Paul Zindel’s novel The Pigman (1968) has been attacked for profanity, although there is no profanity in the book; the characters are shown using such typographical symbols as “ and ” to represent cursing, and this was enough to draw a challenge.
Another traditional reason for complaints has been sex. Two romance novels were declared pornographic by the parent of a Texas high school student. The parent demanded that all romance novels be removed from the library. Other titles attacked for sexual content include many literary classics and many sex education books. Sex education books were removed after complaints that they contained material that dealt with such topics as alien to adolescent experience as masturbation, homosexuality, and premarital sex.

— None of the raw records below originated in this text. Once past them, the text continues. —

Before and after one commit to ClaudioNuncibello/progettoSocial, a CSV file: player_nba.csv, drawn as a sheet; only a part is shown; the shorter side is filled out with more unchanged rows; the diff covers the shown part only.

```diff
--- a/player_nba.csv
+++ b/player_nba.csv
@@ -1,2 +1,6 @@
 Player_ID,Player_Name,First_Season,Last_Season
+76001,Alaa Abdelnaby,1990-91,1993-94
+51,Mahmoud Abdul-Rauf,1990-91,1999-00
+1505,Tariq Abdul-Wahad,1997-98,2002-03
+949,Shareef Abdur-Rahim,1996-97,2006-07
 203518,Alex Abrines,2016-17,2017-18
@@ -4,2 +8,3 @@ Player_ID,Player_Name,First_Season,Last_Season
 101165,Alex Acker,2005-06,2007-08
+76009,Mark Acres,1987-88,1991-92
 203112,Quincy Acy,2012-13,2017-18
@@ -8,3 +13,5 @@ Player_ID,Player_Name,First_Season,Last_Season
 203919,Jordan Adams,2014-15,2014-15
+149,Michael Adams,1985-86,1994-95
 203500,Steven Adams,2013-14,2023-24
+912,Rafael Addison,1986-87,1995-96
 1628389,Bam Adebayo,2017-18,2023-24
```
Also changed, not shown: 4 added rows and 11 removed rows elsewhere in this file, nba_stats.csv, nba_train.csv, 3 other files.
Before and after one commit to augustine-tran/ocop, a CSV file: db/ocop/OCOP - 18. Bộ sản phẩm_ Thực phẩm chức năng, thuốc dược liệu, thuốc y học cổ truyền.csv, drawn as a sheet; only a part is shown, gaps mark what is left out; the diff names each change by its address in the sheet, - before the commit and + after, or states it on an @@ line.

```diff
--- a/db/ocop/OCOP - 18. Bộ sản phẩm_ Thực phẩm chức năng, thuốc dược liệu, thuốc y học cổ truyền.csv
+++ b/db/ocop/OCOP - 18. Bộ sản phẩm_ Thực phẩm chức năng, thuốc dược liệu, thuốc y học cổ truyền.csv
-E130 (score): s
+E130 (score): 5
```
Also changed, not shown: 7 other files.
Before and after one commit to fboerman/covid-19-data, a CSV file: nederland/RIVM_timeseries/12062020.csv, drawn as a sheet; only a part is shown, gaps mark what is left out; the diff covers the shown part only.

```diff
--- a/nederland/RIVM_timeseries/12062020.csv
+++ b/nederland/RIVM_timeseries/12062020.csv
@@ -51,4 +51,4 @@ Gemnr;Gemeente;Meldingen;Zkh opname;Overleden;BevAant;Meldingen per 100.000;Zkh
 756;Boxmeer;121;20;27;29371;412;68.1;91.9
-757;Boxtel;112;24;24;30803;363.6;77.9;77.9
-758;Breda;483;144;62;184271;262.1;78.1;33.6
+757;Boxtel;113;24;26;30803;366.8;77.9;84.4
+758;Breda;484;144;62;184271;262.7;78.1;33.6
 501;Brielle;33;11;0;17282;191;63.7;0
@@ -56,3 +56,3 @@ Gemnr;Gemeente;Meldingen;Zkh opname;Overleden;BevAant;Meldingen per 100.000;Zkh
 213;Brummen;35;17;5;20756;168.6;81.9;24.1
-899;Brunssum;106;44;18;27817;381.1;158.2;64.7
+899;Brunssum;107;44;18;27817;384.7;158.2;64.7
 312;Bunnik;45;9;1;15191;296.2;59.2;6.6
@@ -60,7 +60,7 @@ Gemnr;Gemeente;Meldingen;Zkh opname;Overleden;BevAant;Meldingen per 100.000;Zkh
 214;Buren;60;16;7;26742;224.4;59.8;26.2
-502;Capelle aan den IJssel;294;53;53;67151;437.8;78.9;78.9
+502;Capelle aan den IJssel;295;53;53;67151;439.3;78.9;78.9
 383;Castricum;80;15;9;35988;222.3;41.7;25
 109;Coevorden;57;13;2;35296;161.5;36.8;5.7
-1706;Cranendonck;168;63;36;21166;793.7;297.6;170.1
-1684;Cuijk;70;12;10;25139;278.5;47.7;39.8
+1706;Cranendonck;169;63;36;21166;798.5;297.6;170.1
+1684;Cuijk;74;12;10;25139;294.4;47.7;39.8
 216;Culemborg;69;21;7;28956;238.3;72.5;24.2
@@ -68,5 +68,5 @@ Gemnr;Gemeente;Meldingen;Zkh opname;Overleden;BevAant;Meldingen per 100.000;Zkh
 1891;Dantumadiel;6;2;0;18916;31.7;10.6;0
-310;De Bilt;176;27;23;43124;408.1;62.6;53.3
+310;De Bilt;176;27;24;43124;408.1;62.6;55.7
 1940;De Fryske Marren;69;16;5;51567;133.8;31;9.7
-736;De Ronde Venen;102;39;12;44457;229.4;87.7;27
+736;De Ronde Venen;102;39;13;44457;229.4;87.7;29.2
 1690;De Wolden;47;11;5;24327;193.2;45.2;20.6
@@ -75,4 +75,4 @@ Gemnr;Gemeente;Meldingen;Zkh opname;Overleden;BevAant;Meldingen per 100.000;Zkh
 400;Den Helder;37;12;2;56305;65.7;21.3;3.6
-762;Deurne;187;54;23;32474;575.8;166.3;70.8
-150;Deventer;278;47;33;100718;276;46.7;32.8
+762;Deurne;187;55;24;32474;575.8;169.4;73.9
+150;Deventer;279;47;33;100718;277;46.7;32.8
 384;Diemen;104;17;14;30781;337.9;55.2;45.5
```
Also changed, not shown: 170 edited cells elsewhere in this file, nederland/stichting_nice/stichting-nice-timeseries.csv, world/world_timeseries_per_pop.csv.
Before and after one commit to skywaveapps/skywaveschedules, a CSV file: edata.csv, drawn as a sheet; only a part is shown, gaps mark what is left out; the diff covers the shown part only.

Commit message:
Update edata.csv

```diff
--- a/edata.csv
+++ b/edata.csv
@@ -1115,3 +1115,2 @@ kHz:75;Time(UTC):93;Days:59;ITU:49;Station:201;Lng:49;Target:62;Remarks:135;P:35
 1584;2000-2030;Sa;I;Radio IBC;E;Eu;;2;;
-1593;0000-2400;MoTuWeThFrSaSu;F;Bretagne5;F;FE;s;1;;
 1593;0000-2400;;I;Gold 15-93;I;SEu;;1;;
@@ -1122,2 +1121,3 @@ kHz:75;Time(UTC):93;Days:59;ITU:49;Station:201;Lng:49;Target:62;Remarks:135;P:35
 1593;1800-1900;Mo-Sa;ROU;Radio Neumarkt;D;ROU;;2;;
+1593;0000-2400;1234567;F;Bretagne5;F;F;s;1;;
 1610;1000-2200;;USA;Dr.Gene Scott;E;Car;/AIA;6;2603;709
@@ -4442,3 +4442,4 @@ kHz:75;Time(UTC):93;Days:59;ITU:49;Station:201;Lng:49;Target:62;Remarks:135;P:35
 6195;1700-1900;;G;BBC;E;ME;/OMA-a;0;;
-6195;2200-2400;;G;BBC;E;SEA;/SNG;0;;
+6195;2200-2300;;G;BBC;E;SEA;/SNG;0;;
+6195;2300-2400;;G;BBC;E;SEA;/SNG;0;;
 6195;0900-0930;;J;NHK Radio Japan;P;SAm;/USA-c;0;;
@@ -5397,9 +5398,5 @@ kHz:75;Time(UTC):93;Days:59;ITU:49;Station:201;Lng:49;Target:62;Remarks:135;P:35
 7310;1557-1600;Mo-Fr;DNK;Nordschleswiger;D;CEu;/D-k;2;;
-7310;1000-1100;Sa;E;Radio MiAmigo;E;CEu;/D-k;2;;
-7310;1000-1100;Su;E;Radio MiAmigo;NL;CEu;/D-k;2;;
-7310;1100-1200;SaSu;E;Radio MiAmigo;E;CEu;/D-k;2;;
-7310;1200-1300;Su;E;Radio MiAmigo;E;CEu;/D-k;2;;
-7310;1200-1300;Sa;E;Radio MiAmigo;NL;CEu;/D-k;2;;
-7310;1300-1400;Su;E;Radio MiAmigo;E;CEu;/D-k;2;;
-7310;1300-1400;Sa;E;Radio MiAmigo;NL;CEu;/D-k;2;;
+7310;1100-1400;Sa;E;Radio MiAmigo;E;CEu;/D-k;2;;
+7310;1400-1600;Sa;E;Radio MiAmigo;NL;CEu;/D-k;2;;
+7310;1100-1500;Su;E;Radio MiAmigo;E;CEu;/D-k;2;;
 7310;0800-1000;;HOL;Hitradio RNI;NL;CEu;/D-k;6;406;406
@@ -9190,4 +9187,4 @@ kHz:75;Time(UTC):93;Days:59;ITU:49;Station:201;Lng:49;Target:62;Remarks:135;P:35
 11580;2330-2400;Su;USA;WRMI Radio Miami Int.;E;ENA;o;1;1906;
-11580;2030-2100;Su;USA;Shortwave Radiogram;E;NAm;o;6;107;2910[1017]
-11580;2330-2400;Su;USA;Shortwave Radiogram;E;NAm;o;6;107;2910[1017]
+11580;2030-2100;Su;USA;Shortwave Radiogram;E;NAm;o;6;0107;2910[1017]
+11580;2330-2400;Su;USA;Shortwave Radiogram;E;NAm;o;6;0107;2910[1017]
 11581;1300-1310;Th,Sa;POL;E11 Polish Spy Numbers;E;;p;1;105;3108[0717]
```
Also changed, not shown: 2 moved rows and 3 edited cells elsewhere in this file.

Violence is also a source of concern. Traditional fairy tales require that villains be punished, and realistic young adult novels sometimes record the violent nature of society. Some parents seek to censor such books in order to protect young readers. C. S. Lewis’ The Lion, the Witch and the Wardrobe (1950) was criticized by a parent in Howard County, Maryland, for its “graphic violence, mysticism, and gore.”